I know this because my team holds calls with our customers year-round. We ask loads of questions, and here is what they’re saying: they need access to real world examples, want to learn how to coach teams inside their organizations and gain the ability to carry them forward even after the trainer is gone. Some are stuck at square one, seeking buy-in from management. Others want stories from outside Silicon Valley, and beyond software development. They want case studies by industry and a way to connect with one another to talk about what they’re going through. They seek tools, want to learn how to use metrics, and would love to snag a mentor. The good news? We’re listening. We have a blog, training program, annual conference, and have just announced our traveling road-show called Lean Startup Labs with an inaugural enterprise-focused summit taking place this Spring in NYC. But lookout Detroit, New Orleans, and more — we’re coming for you in 2016 with themes around startups, social good, education and more.

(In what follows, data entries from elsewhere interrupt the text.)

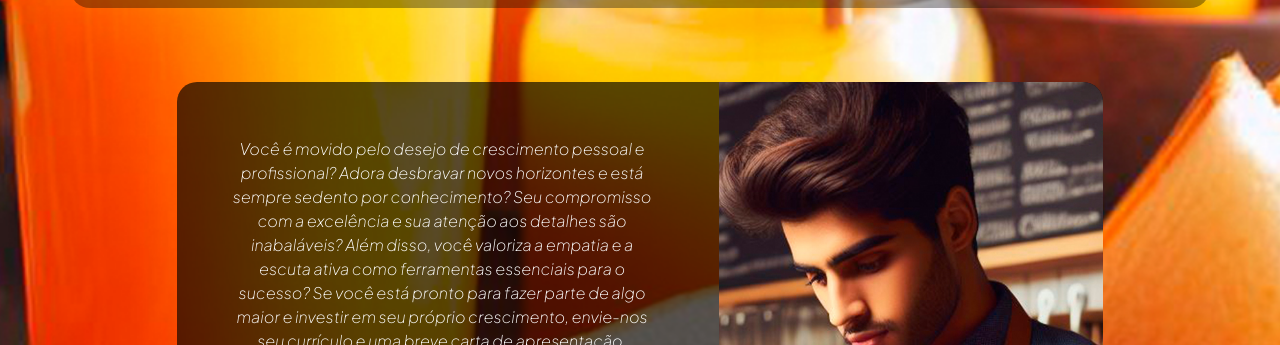
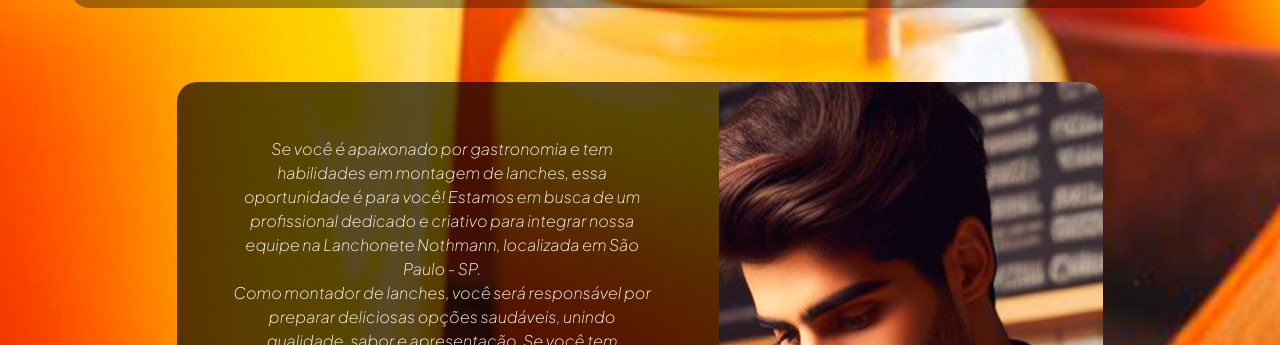
Before and after one commit to wiviso/lanchonete, a plain HTML site: page reservation.html in a window 1280 px wide. Shown: the part 118-463 px from the top of the page. Drawn offline with Linux system fonts and the light colour scheme.

Commit message:
Update reservation.html

```diff
--- a/reservation.html
+++ b/reservation.html
@@ -92,8 +92,11 @@ Bootstrap 5 HTML CSS Template
                                     <div class="col-lg-7 col-12 p-0">
                                         <form class="custom-form booking-form" action="#" method="post" role="form">
                                             <div class="text-center mb-4 pb-lg-2">
-                                                <em class="text-white">Você é movido pelo desejo de crescimento pessoal e profissional? Adora desbravar novos horizontes e está sempre sedento por conhecimento? Seu compromisso com a excelência e sua atenção aos detalhes são inabaláveis? Além disso, você valoriza a empatia e a escuta ativa como ferramentas essenciais para o sucesso?
-                                                    Se você está pronto para fazer parte de algo maior e investir em seu próprio crescimento, envie-nos seu currículo e uma breve carta de apresentação.</em>
+                                                <em class="text-white">Se você é apaixonado por gastronomia e tem habilidades em montagem de lanches, essa oportunidade é para você! Estamos em busca de um profissional dedicado e criativo para integrar nossa equipe na Lanchonete Nothmann, localizada em São Paulo - SP.
+<br>
+Como montador de lanches, você será responsável por preparar deliciosas opções saudáveis, unindo qualidade, sabor e apresentação. Se você tem experiência na área, gosta de trabalhar em equipe e valoriza a satisfação do cliente, essa é a sua chance de fazer parte de um ambiente acolhedor e colaborativo.
+<br>
+Oferecemos um ambiente de trabalho estimulante, oportunidades de desenvolvimento profissional e uma cultura que preza pela qualidade dos alimentos e pelo respeito mútuo entre os membros da equipe. Se você está pronto para se juntar a nós e fazer parte dessa jornada gastronômica, envie seu currículo e uma breve carta de apresentação. Estamos ansiosos para conhecê-lo e explorar juntos novos sabores e possibilidades na cozinha!</em>
 
                                                 <h2 class="text-white">Venha para o nosso time</h2>
                                             </div>
```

Our company has so many stories and so much advice to share in many forms. In 2016 we’re going to get it all organized so that all of you can more easily access it. Want to learn how to build an mvp in the enterprise in the field of healthcare, for example? We’ve got you covered. Companies are looking to us to help them scale programs like GE’s FastWorks. Lean Startup Company houses the best faculty and advisors in the world of Lean Startup, and if we don’t have the solution, we’ll help you find someone who does.
Then and now.
People used to do stuff the old way; you know, spend years building something before they ever put it in the hands of a customer. One of the most exciting parts of my job is talking to people who are finding Lean Startup for the first time, helping them gain support from their peers or superiors, and seeing their utter enthusiasm for this stuff. People are using Lean Startup in new and unique ways. Some we don’t recommend, like dating or child-rearing. Others, we’ve found inspiring.
Erica Swallow from Little Rock, AK is using Lean Startup in high schools. Ken Howard is using it at his church. Tiffani Bell used the approach to build a nonprofit that tackles the Detroit water shortage. Anthony Fraser uses it to bring entrepreneurship to underrepresented, minority, and low-income communities.
Continuing to consume Lean Startup education.
As a kid who grew up in small-town Indiana, I never thought I’d be hanging out with so many authors. Practitioners are writing books, teaching masterclasses, and hosting meetups around the globe. Eric Ries, my business partner and author of The Lean Startup, recently became the most successful author in Kickstarter history for crowdsourcing a workbook called The Leader’s Guide, which is the mvp for his next book, The Startup Way. He’s currently using a community platform called Mightybell to engage thousands of people in the curriculum he’s developed over the past few years during his work with startups and corporations.
Helping folks learn from each other.
We’ve created a Slack channel, LinkedIn group, ambassador program, and university outreach program. We give free Lean Startup 101 training courses to accelerators and startups, invite underserved groups to our annual conference, and provide a livestream at no cost. As an organization we’re always looking to support people beyond our little bubble, and beyond tech. One of the potential clients I’m most excited about working with in the near future is the Environmental Protection Agency (EPA).
The movement continues to grow and evolve, and what my team is doing right now is an mvp for the future of Lean Startup.
We interact with the world through our blog, engage with everyday stories by hosting you on our webcast and podcast series’, thousands of people gather at our annual conference and in dozens of cities around the world via livestream, and nearly everyday I get to talk to someone new about our training program.
Not everyone can build rocketships or cure diseases, but I believe that the people in our community are tackling some of the biggest issues of our time. Lean Startup practitioners are a serious group of learners, and we welcome you to continue to learn and grow with us as we step into 2016.